“Florida Conservation writes that the pygmy rattlesnake is common throughout all of Florida, and that its rattle "is small and slender and produces a sound like the buzzing of an insect.”
“The eastern diamondback rattlesnake is threatened over much of its range, and if one turned up in my back yard, I'd relocate it.”
“Our opinion of the rattlesnake is very close to the Egyptian opinion of the cat.”
“Abstract: A distinctive new species of rattlesnake is described from the western versant of the Sierra Madre del Sur of Guerrero, Mexico.”
“If you go into a church you will be forced to worship both the Virgin of Guadalupe and the Snake God, and being bitten by a rattlesnake is part of communion.”
“SENEKA SNAKE ROOT -- (Polygola Senega.) [OOYER-LEG.] The stalk of this plant grows about a foot high, upright and branched; its leaves are somewhat oval and pointed; flowers white; the root is variously bent and twisted, rough and of a jointy appearance, thought to bear some resemblance to the tail of a rattle snake; hence it is sometimes called rattlesnake root; several opinions have been given”
The Cherokee Physician, or Indian Guide to Health, as Given by Richard Foreman, a Cherokee Doctor; Comprising a Brief View of Anatomy, With General Rules for Preserving Health without the Use of Medicines. The Diseases of the U. States, with Their Symptoms, Causes, and Means of Prevention, are Treated on in a Satisfactory Manner. It Also Contains a Description of a Variety of Herbs and Roots, Many of which are not Explained in Any Other Book, and their Medical Virtues have Hitherto been Unknown to the Whites; To which is Added a Short Dispensatory.
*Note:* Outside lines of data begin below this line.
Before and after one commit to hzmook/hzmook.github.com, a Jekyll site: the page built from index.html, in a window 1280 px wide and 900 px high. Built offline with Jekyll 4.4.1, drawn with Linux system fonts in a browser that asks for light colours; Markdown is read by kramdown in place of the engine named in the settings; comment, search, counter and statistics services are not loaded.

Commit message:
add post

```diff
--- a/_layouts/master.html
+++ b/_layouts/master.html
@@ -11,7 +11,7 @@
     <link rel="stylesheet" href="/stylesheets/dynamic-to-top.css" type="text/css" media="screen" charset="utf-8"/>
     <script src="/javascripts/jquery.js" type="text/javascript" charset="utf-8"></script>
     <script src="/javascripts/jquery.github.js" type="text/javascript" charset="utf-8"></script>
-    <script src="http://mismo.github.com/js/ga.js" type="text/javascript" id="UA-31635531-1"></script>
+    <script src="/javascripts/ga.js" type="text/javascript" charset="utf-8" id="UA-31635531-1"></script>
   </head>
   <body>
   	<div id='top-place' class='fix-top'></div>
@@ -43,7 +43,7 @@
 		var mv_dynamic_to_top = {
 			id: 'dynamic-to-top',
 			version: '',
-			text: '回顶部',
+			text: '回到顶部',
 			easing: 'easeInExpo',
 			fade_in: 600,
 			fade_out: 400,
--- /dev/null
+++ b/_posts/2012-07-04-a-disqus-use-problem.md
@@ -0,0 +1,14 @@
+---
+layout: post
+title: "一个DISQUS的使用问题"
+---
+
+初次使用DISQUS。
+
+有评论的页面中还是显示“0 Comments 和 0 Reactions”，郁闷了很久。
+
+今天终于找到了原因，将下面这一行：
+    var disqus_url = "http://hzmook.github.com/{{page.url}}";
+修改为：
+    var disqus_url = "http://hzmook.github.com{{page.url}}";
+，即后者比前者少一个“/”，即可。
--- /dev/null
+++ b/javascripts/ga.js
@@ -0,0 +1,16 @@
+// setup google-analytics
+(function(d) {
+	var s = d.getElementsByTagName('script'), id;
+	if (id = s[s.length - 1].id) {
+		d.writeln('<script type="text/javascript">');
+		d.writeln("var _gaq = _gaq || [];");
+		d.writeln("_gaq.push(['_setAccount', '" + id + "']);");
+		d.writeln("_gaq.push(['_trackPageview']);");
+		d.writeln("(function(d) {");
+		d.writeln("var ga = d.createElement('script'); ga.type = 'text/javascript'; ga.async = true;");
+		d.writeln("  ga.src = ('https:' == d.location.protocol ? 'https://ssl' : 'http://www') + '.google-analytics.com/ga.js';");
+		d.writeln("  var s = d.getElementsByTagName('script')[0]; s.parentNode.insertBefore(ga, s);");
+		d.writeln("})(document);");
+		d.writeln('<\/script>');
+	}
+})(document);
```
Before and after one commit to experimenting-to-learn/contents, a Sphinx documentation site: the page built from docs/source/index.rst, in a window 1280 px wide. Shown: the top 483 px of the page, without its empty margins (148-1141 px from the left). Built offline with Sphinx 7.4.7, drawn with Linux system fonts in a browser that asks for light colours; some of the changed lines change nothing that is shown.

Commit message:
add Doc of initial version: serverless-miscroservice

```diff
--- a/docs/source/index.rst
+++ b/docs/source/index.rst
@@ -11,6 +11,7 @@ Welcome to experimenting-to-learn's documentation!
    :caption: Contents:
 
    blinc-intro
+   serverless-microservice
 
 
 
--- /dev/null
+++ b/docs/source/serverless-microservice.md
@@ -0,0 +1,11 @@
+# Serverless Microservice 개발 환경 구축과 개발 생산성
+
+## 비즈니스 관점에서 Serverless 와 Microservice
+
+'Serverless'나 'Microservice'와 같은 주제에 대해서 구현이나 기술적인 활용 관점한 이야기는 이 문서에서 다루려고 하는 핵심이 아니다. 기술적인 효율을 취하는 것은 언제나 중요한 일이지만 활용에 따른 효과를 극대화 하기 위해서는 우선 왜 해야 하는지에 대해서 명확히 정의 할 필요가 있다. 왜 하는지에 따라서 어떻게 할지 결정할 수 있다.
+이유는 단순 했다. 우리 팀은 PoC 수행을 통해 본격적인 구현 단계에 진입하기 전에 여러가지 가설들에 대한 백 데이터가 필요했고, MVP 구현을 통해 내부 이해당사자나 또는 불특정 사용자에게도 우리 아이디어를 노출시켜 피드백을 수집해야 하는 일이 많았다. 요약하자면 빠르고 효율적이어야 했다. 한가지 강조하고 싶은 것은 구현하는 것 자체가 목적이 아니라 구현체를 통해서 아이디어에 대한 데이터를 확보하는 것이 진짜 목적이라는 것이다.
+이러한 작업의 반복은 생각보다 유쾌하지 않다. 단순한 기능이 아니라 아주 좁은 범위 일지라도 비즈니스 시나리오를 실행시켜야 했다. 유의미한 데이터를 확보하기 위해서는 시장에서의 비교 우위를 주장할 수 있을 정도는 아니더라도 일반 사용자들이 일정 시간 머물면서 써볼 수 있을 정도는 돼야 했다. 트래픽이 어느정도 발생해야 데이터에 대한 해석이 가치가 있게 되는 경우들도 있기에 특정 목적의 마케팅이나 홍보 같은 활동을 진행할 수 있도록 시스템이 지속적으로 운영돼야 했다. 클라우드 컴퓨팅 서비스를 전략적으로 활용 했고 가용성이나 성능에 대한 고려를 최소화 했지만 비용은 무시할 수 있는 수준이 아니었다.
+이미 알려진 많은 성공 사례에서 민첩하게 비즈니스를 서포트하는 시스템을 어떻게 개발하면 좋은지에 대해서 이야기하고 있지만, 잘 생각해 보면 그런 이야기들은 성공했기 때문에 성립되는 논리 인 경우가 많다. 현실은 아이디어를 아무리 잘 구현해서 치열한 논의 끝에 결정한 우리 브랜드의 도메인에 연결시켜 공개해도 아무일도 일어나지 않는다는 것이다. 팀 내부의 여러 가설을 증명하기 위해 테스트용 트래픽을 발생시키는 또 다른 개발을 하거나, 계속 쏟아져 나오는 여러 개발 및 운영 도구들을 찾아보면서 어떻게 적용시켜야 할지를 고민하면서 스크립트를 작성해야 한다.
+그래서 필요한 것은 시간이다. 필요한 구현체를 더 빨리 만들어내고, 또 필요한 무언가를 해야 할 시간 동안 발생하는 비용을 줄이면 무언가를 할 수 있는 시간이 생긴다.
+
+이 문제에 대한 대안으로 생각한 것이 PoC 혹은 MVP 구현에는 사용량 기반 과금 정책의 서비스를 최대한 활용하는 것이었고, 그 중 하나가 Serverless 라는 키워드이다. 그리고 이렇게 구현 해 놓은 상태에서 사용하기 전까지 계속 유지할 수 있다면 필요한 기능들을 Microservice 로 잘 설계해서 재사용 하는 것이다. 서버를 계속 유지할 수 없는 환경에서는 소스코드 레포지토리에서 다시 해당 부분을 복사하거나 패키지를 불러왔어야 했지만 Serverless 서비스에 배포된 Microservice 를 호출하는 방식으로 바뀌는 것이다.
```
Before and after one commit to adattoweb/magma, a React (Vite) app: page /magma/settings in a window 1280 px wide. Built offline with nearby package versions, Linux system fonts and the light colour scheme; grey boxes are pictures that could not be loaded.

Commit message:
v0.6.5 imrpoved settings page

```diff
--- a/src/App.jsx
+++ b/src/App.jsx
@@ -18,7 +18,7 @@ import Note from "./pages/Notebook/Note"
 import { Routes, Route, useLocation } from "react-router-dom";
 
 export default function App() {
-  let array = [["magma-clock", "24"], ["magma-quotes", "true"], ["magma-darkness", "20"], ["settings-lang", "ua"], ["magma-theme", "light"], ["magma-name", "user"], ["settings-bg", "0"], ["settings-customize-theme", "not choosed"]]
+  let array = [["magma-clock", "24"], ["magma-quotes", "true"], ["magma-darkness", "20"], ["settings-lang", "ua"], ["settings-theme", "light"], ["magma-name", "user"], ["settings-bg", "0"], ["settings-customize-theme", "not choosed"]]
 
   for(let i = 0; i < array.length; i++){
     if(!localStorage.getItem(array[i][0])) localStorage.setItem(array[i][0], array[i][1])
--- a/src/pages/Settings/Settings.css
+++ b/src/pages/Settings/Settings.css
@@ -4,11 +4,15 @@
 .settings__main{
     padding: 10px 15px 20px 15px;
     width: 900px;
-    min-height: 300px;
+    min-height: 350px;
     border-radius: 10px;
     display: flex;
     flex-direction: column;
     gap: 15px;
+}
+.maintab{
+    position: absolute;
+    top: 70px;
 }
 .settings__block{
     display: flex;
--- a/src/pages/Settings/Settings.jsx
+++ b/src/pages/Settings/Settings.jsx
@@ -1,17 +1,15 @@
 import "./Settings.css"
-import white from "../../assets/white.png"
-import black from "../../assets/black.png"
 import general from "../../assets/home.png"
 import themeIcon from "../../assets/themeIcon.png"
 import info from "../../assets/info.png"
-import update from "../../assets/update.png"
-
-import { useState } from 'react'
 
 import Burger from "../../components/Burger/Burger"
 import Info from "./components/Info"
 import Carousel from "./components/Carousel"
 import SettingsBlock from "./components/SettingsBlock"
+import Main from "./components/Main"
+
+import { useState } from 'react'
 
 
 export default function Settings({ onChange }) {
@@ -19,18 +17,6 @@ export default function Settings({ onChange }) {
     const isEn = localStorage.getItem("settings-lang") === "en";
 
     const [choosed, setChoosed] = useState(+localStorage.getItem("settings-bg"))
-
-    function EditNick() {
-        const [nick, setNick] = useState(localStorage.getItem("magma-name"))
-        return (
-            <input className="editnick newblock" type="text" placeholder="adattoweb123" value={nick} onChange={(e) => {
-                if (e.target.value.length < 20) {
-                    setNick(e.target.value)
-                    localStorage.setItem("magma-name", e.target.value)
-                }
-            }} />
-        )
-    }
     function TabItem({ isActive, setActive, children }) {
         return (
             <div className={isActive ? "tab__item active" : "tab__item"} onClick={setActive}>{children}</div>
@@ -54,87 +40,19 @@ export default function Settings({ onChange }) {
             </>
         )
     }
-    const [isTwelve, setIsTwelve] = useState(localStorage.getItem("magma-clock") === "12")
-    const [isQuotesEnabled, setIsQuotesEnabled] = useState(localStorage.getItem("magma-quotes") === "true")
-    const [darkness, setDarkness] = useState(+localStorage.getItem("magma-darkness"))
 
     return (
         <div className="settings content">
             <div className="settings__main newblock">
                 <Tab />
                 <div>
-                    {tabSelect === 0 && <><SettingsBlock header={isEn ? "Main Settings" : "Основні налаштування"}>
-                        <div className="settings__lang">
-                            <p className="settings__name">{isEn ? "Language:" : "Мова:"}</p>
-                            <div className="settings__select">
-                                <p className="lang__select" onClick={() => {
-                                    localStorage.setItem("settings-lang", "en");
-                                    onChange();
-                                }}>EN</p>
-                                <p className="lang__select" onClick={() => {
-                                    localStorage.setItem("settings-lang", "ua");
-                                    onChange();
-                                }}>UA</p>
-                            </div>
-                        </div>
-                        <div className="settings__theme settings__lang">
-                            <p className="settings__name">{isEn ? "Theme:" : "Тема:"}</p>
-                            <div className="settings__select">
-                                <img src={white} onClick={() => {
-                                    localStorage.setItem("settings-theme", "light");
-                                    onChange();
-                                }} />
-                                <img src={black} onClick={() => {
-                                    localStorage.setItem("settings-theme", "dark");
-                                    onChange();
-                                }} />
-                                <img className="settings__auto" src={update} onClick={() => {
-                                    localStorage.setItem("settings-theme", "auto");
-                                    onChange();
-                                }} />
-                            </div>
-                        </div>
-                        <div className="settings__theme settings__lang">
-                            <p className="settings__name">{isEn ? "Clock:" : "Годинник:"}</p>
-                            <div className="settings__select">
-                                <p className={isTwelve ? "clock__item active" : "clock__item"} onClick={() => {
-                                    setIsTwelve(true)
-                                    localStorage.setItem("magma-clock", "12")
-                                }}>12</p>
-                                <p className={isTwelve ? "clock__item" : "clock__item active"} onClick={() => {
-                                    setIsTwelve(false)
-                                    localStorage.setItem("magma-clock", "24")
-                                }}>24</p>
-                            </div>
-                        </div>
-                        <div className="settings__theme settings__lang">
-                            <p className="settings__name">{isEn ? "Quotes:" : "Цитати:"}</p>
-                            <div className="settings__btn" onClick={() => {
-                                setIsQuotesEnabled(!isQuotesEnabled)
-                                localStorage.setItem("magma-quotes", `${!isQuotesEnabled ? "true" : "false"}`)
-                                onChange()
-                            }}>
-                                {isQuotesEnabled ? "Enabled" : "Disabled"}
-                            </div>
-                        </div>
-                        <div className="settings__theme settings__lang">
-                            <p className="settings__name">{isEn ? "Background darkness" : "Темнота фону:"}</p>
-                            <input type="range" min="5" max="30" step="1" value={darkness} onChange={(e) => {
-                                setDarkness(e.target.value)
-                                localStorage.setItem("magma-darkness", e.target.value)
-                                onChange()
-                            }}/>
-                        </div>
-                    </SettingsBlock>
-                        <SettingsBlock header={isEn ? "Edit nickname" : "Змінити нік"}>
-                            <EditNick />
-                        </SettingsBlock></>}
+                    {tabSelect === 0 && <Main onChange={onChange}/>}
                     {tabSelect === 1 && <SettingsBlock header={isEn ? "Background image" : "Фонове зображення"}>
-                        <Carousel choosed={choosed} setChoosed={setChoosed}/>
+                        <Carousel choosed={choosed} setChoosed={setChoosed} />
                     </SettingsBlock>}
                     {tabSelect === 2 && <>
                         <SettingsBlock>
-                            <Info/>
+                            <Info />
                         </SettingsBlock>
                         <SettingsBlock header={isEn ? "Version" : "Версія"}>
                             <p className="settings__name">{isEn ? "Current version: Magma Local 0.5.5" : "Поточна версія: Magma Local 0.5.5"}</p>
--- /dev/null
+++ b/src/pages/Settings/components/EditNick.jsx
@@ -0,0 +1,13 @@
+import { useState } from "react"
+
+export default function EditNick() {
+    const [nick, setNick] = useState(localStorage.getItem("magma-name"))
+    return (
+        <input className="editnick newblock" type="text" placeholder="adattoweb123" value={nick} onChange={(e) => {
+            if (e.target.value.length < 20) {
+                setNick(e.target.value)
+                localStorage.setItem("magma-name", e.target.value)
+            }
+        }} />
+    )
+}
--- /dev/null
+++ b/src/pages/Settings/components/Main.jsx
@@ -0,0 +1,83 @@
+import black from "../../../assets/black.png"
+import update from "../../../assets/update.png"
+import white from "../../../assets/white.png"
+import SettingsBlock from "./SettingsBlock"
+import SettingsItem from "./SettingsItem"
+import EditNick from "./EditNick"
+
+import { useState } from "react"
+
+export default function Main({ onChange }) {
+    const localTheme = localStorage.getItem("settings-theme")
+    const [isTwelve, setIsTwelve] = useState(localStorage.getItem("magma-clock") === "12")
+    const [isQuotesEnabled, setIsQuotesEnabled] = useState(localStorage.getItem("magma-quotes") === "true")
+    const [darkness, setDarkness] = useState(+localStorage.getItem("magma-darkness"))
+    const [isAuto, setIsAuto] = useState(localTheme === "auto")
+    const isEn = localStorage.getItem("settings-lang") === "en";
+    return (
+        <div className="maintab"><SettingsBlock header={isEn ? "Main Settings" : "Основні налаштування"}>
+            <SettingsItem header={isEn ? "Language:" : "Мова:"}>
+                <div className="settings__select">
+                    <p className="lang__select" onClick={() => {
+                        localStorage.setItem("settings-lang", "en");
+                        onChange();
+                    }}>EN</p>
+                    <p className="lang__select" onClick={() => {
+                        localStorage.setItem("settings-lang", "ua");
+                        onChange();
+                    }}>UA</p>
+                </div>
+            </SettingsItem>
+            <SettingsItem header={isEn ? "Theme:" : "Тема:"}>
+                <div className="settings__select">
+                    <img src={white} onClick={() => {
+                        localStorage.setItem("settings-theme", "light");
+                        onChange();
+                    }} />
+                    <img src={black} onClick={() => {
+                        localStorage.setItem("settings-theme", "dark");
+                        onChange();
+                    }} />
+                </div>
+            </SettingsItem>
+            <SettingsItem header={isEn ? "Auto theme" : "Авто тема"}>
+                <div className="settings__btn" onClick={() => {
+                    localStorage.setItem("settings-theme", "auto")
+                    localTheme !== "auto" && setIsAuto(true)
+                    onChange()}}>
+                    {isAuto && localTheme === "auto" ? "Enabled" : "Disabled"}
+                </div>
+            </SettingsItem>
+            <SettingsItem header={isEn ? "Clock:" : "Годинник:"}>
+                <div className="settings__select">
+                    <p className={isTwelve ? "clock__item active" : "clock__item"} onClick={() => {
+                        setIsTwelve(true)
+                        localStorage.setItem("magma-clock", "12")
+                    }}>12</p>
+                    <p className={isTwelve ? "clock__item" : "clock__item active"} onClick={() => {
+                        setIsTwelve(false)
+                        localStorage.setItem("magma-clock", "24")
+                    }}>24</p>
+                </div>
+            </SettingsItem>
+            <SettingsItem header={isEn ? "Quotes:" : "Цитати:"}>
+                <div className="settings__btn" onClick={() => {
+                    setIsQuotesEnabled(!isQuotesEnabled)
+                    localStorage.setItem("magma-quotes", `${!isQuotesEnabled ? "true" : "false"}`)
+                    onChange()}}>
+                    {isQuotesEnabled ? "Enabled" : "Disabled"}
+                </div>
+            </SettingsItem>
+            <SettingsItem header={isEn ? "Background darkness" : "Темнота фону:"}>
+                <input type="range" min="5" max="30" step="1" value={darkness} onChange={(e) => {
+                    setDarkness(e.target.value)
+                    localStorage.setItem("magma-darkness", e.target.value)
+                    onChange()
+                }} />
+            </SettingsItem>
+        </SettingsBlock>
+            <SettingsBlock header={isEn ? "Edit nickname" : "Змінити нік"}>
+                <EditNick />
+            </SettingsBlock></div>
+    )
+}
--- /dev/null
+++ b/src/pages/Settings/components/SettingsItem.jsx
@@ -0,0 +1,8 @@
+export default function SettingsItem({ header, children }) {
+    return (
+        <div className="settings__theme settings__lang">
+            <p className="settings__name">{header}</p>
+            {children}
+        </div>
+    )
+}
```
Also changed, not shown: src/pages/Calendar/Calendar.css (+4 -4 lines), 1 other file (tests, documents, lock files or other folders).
“Lastly, some friendly advice: when the rattlesnake is rattling, it’s usually not a good idea to go poking it with a stick.”
These user-created lists contain the word ‘rattlesnake’.
List of as many pea and bean varieties as I can cook up - mostly common names.
Lions and Tigers and Bears, oh my!
Just kidding. Kind of.
My big word list.
reptiiles,eggs scales crocodiles chameleons lizards snakes pythons turtles reptiles dinosaurs alligators
Looking for tweets for rattlesnake.